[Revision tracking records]
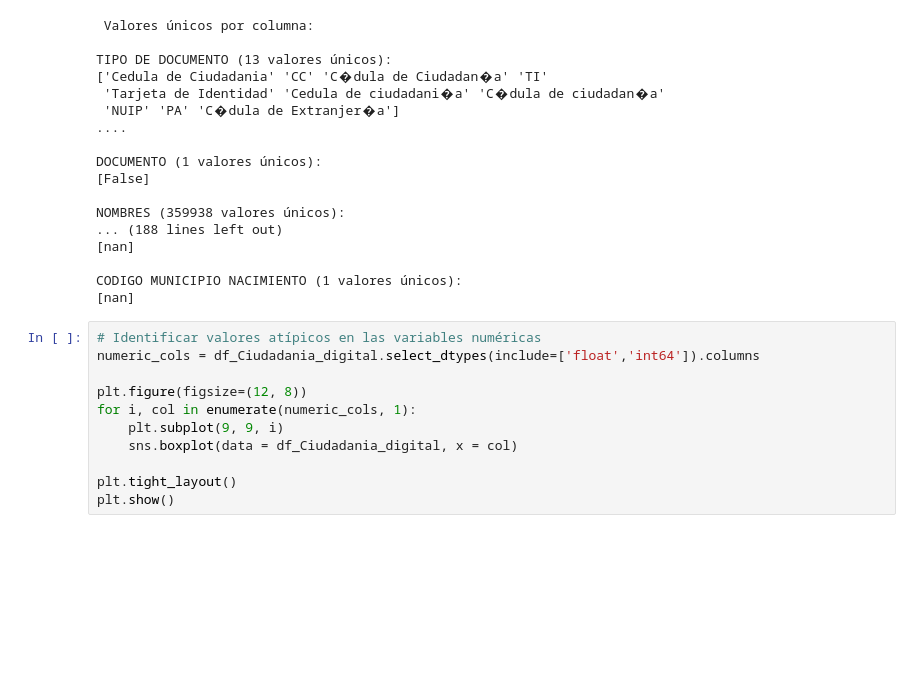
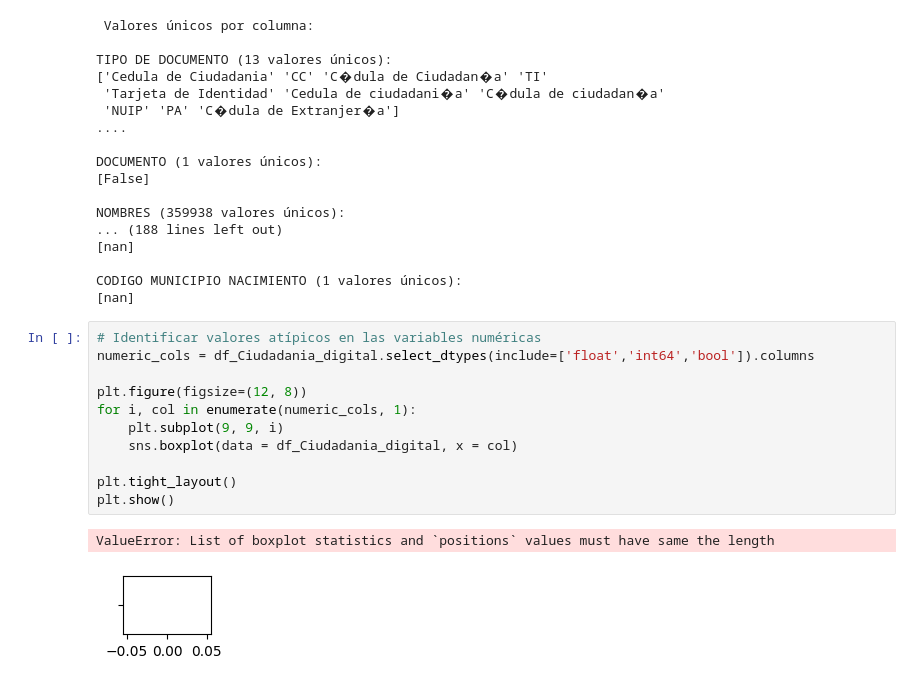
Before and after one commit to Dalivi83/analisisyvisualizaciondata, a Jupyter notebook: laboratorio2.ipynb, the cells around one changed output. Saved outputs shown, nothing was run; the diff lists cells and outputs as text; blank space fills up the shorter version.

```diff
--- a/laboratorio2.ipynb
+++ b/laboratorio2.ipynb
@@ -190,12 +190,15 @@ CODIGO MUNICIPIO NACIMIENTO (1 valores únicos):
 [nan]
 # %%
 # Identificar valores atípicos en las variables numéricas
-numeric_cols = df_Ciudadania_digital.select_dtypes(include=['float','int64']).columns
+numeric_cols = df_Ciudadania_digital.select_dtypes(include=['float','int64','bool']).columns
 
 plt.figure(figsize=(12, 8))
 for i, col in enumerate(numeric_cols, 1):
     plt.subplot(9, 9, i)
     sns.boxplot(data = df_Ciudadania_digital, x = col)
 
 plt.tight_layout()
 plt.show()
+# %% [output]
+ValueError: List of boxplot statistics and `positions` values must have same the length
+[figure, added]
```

Brief: Wherever the string "boxplot" appears in the records above, copy the line it sits in.

Final answer:
     sns.boxplot(data = df_Ciudadania_digital, x = col)
+ValueError: List of boxplot statistics and `positions` values must have same the length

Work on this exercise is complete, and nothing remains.